---------- Records for this task ----------

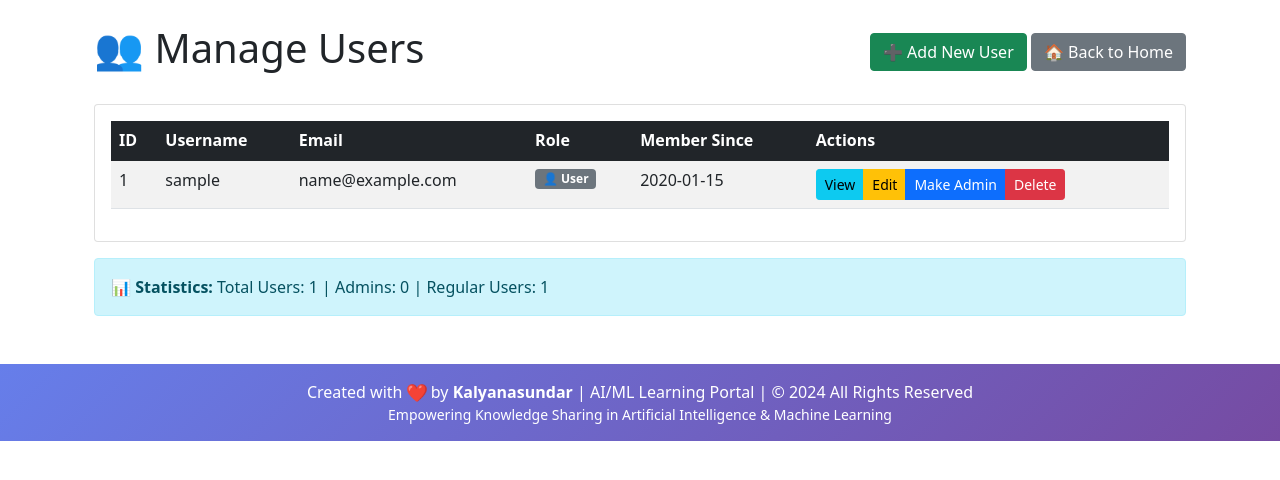
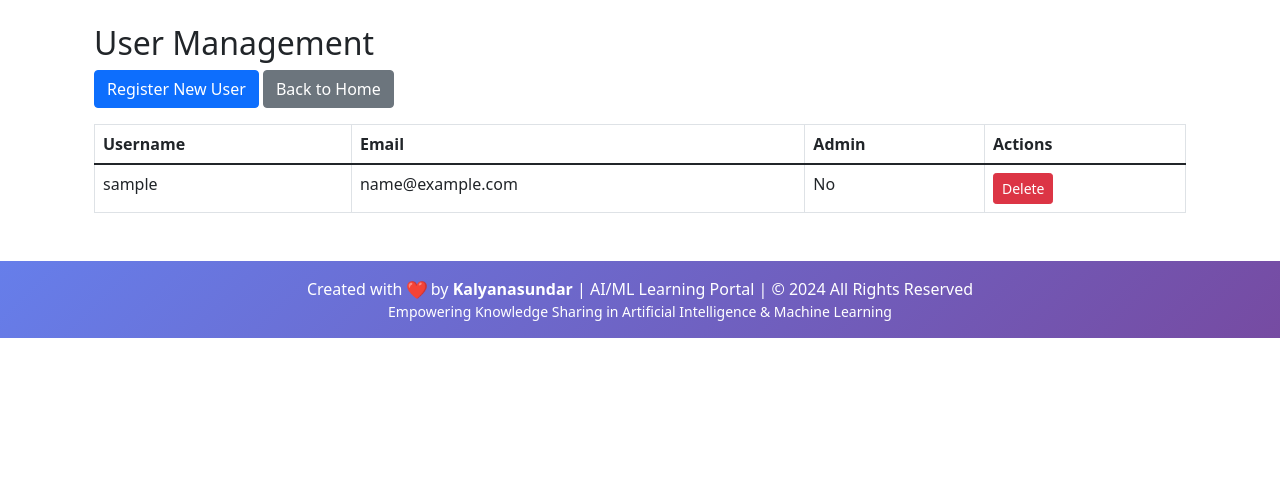
Before and after one commit to sundar66kalyan/aiml-learning-portal, a Python web app: template templates/manage_users.html in a window 1280 px wide. Shown: the part 80-560 px from the top of the page. Run offline with Jinja, Linux system fonts and the light colour scheme; the template is opened without the code that fills it: most values are stand-ins (such as "Sample title", 1, 10 or a date in 2020).

Commit message:
Fix manage_users - remove broken view_user_profile link

```diff
--- a/templates/manage_users.html
+++ b/templates/manage_users.html
@@ -1,82 +1,40 @@
 {% extends "base.html" %}
 {% block content %}
-<div class="container mt-4">
-    <div class="d-flex justify-content-between align-items-center mb-4">
-        <h1>👥 Manage Users</h1>
-        <div>
-            <a href="{{ url_for('register') }}" class="btn btn-success">➕ Add New User</a>
-            <a href="{{ url_for('index') }}" class="btn btn-secondary">🏠 Back to Home</a>
-        </div>
+<div class="container">
+    <h2>User Management</h2>
+
+    <div class="mb-3">
+        <a href="{{ url_for('register') }}" class="btn btn-primary">Register New User</a>
+        <a href="{{ url_for('index') }}" class="btn btn-secondary">Back to Home</a>
     </div>
 
-    <div class="card">
-        <div class="card-body">
-            <div class="table-responsive">
-                <table class="table table-striped table-hover">
-                    <thead class="table-dark">
+    <table class="table table-bordered">
+        <thead>
             <tr>
-                            <th>ID</th>
                 <th>Username</th>
                 <th>Email</th>
-                            <th>Role</th>
-                            <th>Member Since</th>
+                <th>Admin</th>
                 <th>Actions</th>
             </tr>
         </thead>
         <tbody>
             {% for user in users %}
             <tr>
-                            <td>{{ user.id }}</td>
-                            <td>
-                                {{ user.username }}
-                                {% if user.id == current_user.id %}
-                                    <span class="badge bg-info">You</span>
-                                {% endif %}
-                            </td>
+                <td>{{ user.username }}</td>
                 <td>{{ user.email }}</td>
                 <td>
-                                {% if user.is_admin %}
-                                    <span class="badge bg-success">👑 Admin</span>
+                    {% if user.is_admin %}Yes{% else %}No{% endif %}
+                </td>
+                <td>
+                    {% if user.id != current_user.id %}
+                        <a href="{{ url_for('delete_user', user_id=user.id) }}" class="btn btn-danger btn-sm" onclick="return confirm('Delete user?')">Delete</a>
                     {% else %}
-                                    <span class="badge bg-secondary">👤 User</span>
+                        <em>Current User</em>
                     {% endif %}
-                            </td>
-                            <td>{{ user.created_at.strftime('%Y-%m-%d') if user.created_at else 'N/A' }}</td>
-                            <td>
-                                <div class="btn-group btn-group-sm" role="group">
-                                    <a href="{{ url_for('view_user_profile', user_id=user.id) }}" class="btn btn-info">View</a>
-                                    <a href="{{ url_for('edit_user', user_id=user.id) }}" class="btn btn-warning">Edit</a>
-                                    {% if not user.is_admin and user.id != current_user.id %}
-                                        <a href="{{ url_for('make_admin', user_id=user.id) }}" class="btn btn-primary">Make Admin</a>
-                                    {% endif %}
-                                    {% if user.is_admin and user.id != current_user.id %}
-                                        <a href="{{ url_for('remove_admin', user_id=user.id) }}" class="btn btn-secondary">Remove Admin</a>
-                                    {% endif %}
-                                    {% if user.id != current_user.id %}
-                                        <a href="{{ url_for('delete_user', user_id=user.id) }}" class="btn btn-danger" onclick="return confirm('Delete {{ user.username }} permanently?')">Delete</a>
-                                    {% endif %}
-                                </div>
                 </td>
             </tr>
             {% endfor %}
         </tbody>
     </table>
 </div>
-        </div>
-    </div>
-
-    {% set admin_count = namespace(value=0) %}
-    {% for user in users %}
-        {% if user.is_admin %}
-            {% set admin_count.value = admin_count.value + 1 %}
-        {% endif %}
-    {% endfor %}
-
-    <div class="alert alert-info mt-3">
-        <strong>📊 Statistics:</strong>
-        Total Users: {{ users|length }} |
-        Admins: {{ admin_count.value }} |
-        Regular Users: {{ users|length - admin_count.value }}
-    </div>
-</div>
 {% endblock %}
```
Lines whose indentation alone changed are shown as unchanged.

----------

> _Required work_
An exact copy of all the records is required, with the pictures omitted.

> _Your solution_
Before and after one commit to sundar66kalyan/aiml-learning-portal, a Python web app: template templates/manage_users.html in a window 1280 px wide. Shown: the part 80-560 px from the top of the page. Run offline with Jinja, Linux system fonts and the light colour scheme; the template is opened without the code that fills it: most values are stand-ins (such as "Sample title", 1, 10 or a date in 2020).

Commit message:
Fix manage_users - remove broken view_user_profile link

```diff
--- a/templates/manage_users.html
+++ b/templates/manage_users.html
@@ -1,82 +1,40 @@
 {% extends "base.html" %}
 {% block content %}
-<div class="container mt-4">
-    <div class="d-flex justify-content-between align-items-center mb-4">
-        <h1>👥 Manage Users</h1>
-        <div>
-            <a href="{{ url_for('register') }}" class="btn btn-success">➕ Add New User</a>
-            <a href="{{ url_for('index') }}" class="btn btn-secondary">🏠 Back to Home</a>
-        </div>
+<div class="container">
+    <h2>User Management</h2>
+
+    <div class="mb-3">
+        <a href="{{ url_for('register') }}" class="btn btn-primary">Register New User</a>
+        <a href="{{ url_for('index') }}" class="btn btn-secondary">Back to Home</a>
     </div>
 
-    <div class="card">
-        <div class="card-body">
-            <div class="table-responsive">
-                <table class="table table-striped table-hover">
-                    <thead class="table-dark">
+    <table class="table table-bordered">
+        <thead>
             <tr>
-                            <th>ID</th>
                 <th>Username</th>
                 <th>Email</th>
-                            <th>Role</th>
-                            <th>Member Since</th>
+                <th>Admin</th>
                 <th>Actions</th>
             </tr>
         </thead>
         <tbody>
             {% for user in users %}
             <tr>
-                            <td>{{ user.id }}</td>
-                            <td>
-                                {{ user.username }}
-                                {% if user.id == current_user.id %}
-                                    <span class="badge bg-info">You</span>
-                                {% endif %}
-                            </td>
+                <td>{{ user.username }}</td>
                 <td>{{ user.email }}</td>
                 <td>
-                                {% if user.is_admin %}
-                                    <span class="badge bg-success">👑 Admin</span>
+                    {% if user.is_admin %}Yes{% else %}No{% endif %}
+                </td>
+                <td>
+                    {% if user.id != current_user.id %}
+                        <a href="{{ url_for('delete_user', user_id=user.id) }}" class="btn btn-danger btn-sm" onclick="return confirm('Delete user?')">Delete</a>
                     {% else %}
-                                    <span class="badge bg-secondary">👤 User</span>
+                        <em>Current User</em>
                     {% endif %}
-                            </td>
-                            <td>{{ user.created_at.strftime('%Y-%m-%d') if user.created_at else 'N/A' }}</td>
-                            <td>
-                                <div class="btn-group btn-group-sm" role="group">
-                                    <a href="{{ url_for('view_user_profile', user_id=user.id) }}" class="btn btn-info">View</a>
-                                    <a href="{{ url_for('edit_user', user_id=user.id) }}" class="btn btn-warning">Edit</a>
-                                    {% if not user.is_admin and user.id != current_user.id %}
-                                        <a href="{{ url_for('make_admin', user_id=user.id) }}" class="btn btn-primary">Make Admin</a>
-                                    {% endif %}
-                                    {% if user.is_admin and user.id != current_user.id %}
-                                        <a href="{{ url_for('remove_admin', user_id=user.id) }}" class="btn btn-secondary">Remove Admin</a>
-                                    {% endif %}
-                                    {% if user.id != current_user.id %}
-                                        <a href="{{ url_for('delete_user', user_id=user.id) }}" class="btn btn-danger" onclick="return confirm('Delete {{ user.username }} permanently?')">Delete</a>
-                                    {% endif %}
-                                </div>
                 </td>
             </tr>
             {% endfor %}
         </tbody>
     </table>
 </div>
-        </div>
-    </div>
-
-    {% set admin_count = namespace(value=0) %}
-    {% for user in users %}
-        {% if user.is_admin %}
-            {% set admin_count.value = admin_count.value + 1 %}
-        {% endif %}
-    {% endfor %}
-
-    <div class="alert alert-info mt-3">
-        <strong>📊 Statistics:</strong>
-        Total Users: {{ users|length }} |
-        Admins: {{ admin_count.value }} |
-        Regular Users: {{ users|length - admin_count.value }}
-    </div>
-</div>
 {% endblock %}
```
Lines whose indentation alone changed are shown as unchanged.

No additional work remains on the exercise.